And every time, I can’t make up my mind. So, I choose instead their earthy and golden lentil soup into which I dip their puffy mini-disks of pita bread, or falafel, maybe some tabbouleh or muhammara, perhaps kale salad with their addicting quinoa and almond pesto, a bite of someone’s brown rice and lentil pilaf with caramelized onions, olives or, of course, their creamy-tangy hummus. With a “create your own” option that includes nonstandard ingredients and premium salad toppings like the pesto, a veggie patty, or a lentil and quinoa patty, it would be understandable if you never made it past the salad section.
But I encourage you to. On a recent afternoon, particularly ravenous after the school day, I popped in for a late lunch at the bar—which turned out to be enough food for two lunches—and asked my server which of the three vegan entrees on my radar she would recommend. Without hesitation she claimed that the Lentil and Quinoa Patty is “the best.” I promptly ordered it, nibbling on those pita puffs while I waited.
I don’t know if it is the best because I still need to return to sample the other two, but it was outrageously delicious and, as I mentioned, bountiful. The patty is served atop a bed of grilled vegetables with a side of tabbouleh. The tabbouleh was lemony and herby with a generous amount of parsley, which I think is underrated.
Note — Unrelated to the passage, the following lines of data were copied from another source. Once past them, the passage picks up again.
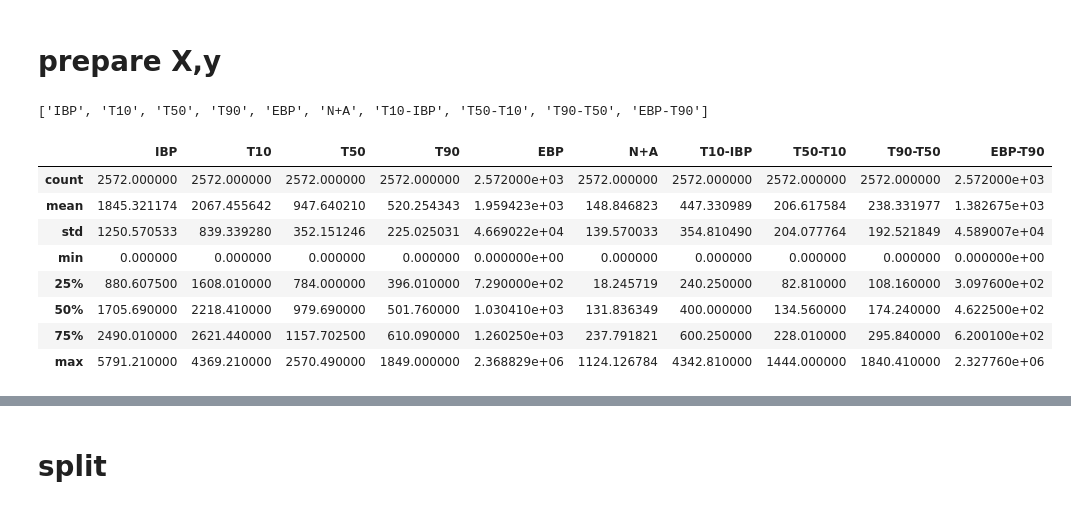
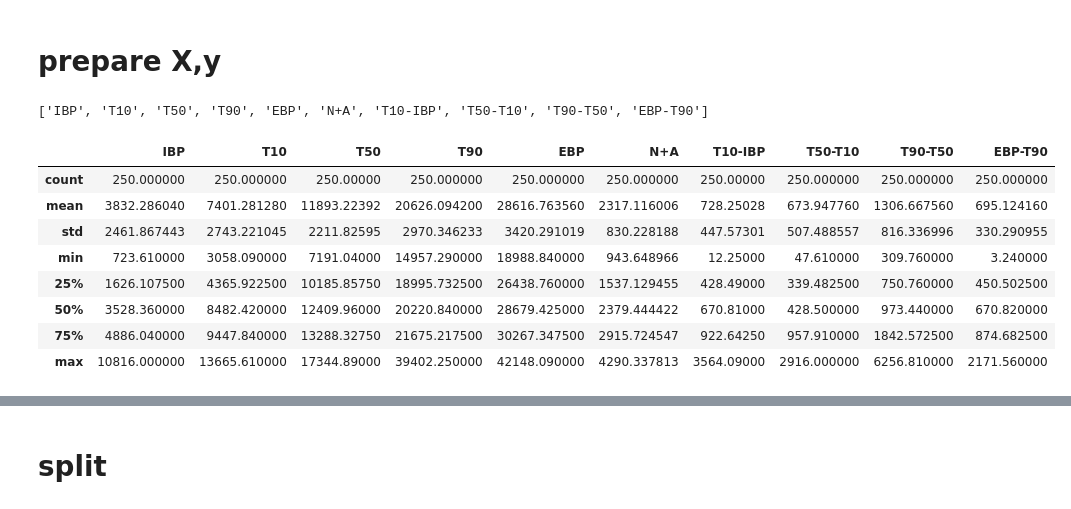
Before and after one commit to skywalker0803r/works, a Jupyter notebook: 加入IBP_EBP分析.ipynb, the cells around one changed output, grey strips where cells are left out. Saved outputs shown, nothing was run; the diff lists cells and outputs as text; code cells hidden in the pictures.

```diff
--- a/加入IBP_EBP分析.ipynb
+++ b/加入IBP_EBP分析.ipynb
@@ -42,7 +42,7 @@ def metric(y_t,y_p,name):
   return pd.DataFrame(res,index=[name])
 
 def clean(df):
-  condition = (df['N+A']>=36)
+  condition = (df['N+A'] >= 36)
   return df.loc[condition]
 
 def std_filter(df,num,cols=None):
@@ -71,7 +71,10 @@ def rule3(df):
   error_idx = []
   for idx in tqdm(df.index):
     row = df.loc[idx]
-    c1 = (row['IBP']<row['T10'])&(row['T10']<row['T50'])&(row['T50']<row['T90'])&(row['T90']<row['EBP'])
+    if 'IBP' in df.columns.tolist():
+      c1 = (row['IBP']<row['T10'])&(row['T10']<row['T50'])&(row['T50']<row['T90'])&(row['T90']<row['EBP'])
+    else:
+      c1 = (row['T10']<row['T50'])&(row['T50']<row['T90'])
     c2 = (np.sum(row[y_columns])>97)&(np.sum(row[y_columns])<102)
     c3 = (row['N+A'] < 70)
     if c1&c2&c3:
@@ -86,6 +89,6 @@ def rule3(df):
 # %% [markdown]
 # load
 # %%
-full = pd.read_csv('/content/drive/My Drive/台塑輕油案子/data/輕油實驗數據_保留絕大部份欄位.csv')
+full = pd.read_csv('/content/drive/My Drive/台塑輕油案子/data/test_250.csv',index_col=0)
 full.head()
 # %% [output]
@@ -100,4 +103,7 @@ full.head()
 # %%
 cols = full.columns.tolist()
 features = ['IBP','T10','T50','T90','EBP','N+A']
-y_columns = cols[10:-1]
+y_columns = cols[5:-3]
+full = full[features+y_columns]
+print(len(y_columns))
+print(y_columns)
@@ -121,6 +130,6 @@ print(full.shape)
 # %% [markdown]
 #  N+A > 36 select
 # %%
-print(full.shape)
-full = clean(full)
-print(full.shape)
+#print(full.shape)
+#full = clean(full)
+#print(full.shape)
@@ -150,29 +156,28 @@ error_num:75
 # %%
 X = full[features]
 
 X['T10-IBP'] = X['T10']-X['IBP']
 X['T50-T10'] = X['T50']-X['T10']
 X['T90-T50'] = X['T90']-X['T50']
 X['EBP-T90'] = X['EBP']-X['T90']
 
-X = X-X.min()
 X = X**2
 
 features = X.columns.tolist()
 print(features)
 
 X.describe()
 # %% [output]
 ['IBP', 'T10', 'T50', 'T90', 'EBP', 'N+A', 'T10-IBP', 'T50-T10', 'T90-T50', 'EBP-T90']
 |  | IBP | T10 | T50 | T90 | EBP | N+A | T10-IBP | T50-T10 | T90-T50 | EBP-T90 |
-| count | 2572.000000 | 2572.000000 | 2572.000000 | 2572.000000 | 2.572000e+03 | 2572.000000 | 2572.000000 | 2572.000000 | 2572.000000 | 2.572000e+03 |
-| mean | 1845.321174 | 2067.455642 | 947.640210 | 520.254343 | 1.959423e+03 | 148.846823 | 447.330989 | 206.617584 | 238.331977 | 1.382675e+03 |
-| std | 1250.570533 | 839.339280 | 352.151246 | 225.025031 | 4.669022e+04 | 139.570033 | 354.810490 | 204.077764 | 192.521849 | 4.589007e+04 |
-| min | 0.000000 | 0.000000 | 0.000000 | 0.000000 | 0.000000e+00 | 0.000000 | 0.000000 | 0.000000 | 0.000000 | 0.000000e+00 |
-| 25% | 880.607500 | 1608.010000 | 784.000000 | 396.010000 | 7.290000e+02 | 18.245719 | 240.250000 | 82.810000 | 108.160000 | 3.097600e+02 |
-| 50% | 1705.690000 | 2218.410000 | 979.690000 | 501.760000 | 1.030410e+03 | 131.836349 | 400.000000 | 134.560000 | 174.240000 | 4.622500e+02 |
-| 75% | 2490.010000 | 2621.440000 | 1157.702500 | 610.090000 | 1.260250e+03 | 237.791821 | 600.250000 | 228.010000 | 295.840000 | 6.200100e+02 |
-| max | 5791.210000 | 4369.210000 | 2570.490000 | 1849.000000 | 2.368829e+06 | 1124.126784 | 4342.810000 | 1444.000000 | 1840.410000 | 2.327760e+06 |
+| count | 250.000000 | 250.000000 | 250.00000 | 250.000000 | 250.000000 | 250.000000 | 250.00000 | 250.000000 | 250.000000 | 250.000000 |
+| mean | 3832.286040 | 7401.281280 | 11893.22392 | 20626.094200 | 28616.763560 | 2317.116006 | 728.25028 | 673.947760 | 1306.667560 | 695.124160 |
+| std | 2461.867443 | 2743.221045 | 2211.82595 | 2970.346233 | 3420.291019 | 830.228188 | 447.57301 | 507.488557 | 816.336996 | 330.290955 |
+| min | 723.610000 | 3058.090000 | 7191.04000 | 14957.290000 | 18988.840000 | 943.648966 | 12.25000 | 47.610000 | 309.760000 | 3.240000 |
+| 25% | 1626.107500 | 4365.922500 | 10185.85750 | 18995.732500 | 26438.760000 | 1537.129455 | 428.49000 | 339.482500 | 750.760000 | 450.502500 |
+| 50% | 3528.360000 | 8482.420000 | 12409.96000 | 20220.840000 | 28679.425000 | 2379.444422 | 670.81000 | 428.500000 | 973.440000 | 670.820000 |
+| 75% | 4886.040000 | 9447.840000 | 13288.32750 | 21675.217500 | 30267.347500 | 2915.724547 | 922.64250 | 957.910000 | 1842.572500 | 874.682500 |
+| max | 10816.000000 | 13665.610000 | 17344.89000 | 39402.250000 | 42148.090000 | 4290.337813 | 3564.09000 | 2916.000000 | 6256.810000 | 2171.560000 |
 # %%
 y = full[y_columns]
 y.describe()
```
Also changed, not shown: parts of 22 cells of this notebook.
It got a bad wrap as a ubiquitous garnish years ago, but adds so much freshness, color, and texture to a dish. The patty is a blend of red split lentils organic quinoa, diced onions, tomato paste, and spices. Not dense and burger-like, it is a softer style that still holds together will. The grilled vegetables include hunks of red onion, peppers, squashes and Roma tomatoes.
Not an afterthought, the vegetables brought so much to the dish: a mild charred flavor, toothsome juiciness, and a rich rainbow of colors. In fact, I think what sets Baladi apart is that while the food feels like approachable home cooking, it is elevated not only be presentation, but by always a little something extra: a layer of flavor or an unexpected ingredient. Never contrived or fussy, it just seems thoughtful like a veggie patty that is made “heavenly” in part by the addition of artichoke hearts and a side of eggplant puree. Or a tofu patty that is not only encrusted with organic falafel, but is served over Sabanekh, which is not just sautéed spinach, but spinach sautéed with diced red onions, sumac, and lemon-olive oil.
Redolent of Mediterranean spices, pomegranate molasses, grilled this, and caramelized that, those of us of the vegan and plant-based persuasion can happily return many times with our vegetarian and omni friends and never order the same dish twice. And I plan to.
Baladi Café, www.BaladiCafe.com, 626 Hilltop West Shopping Center, VA Beach, 757.425.8877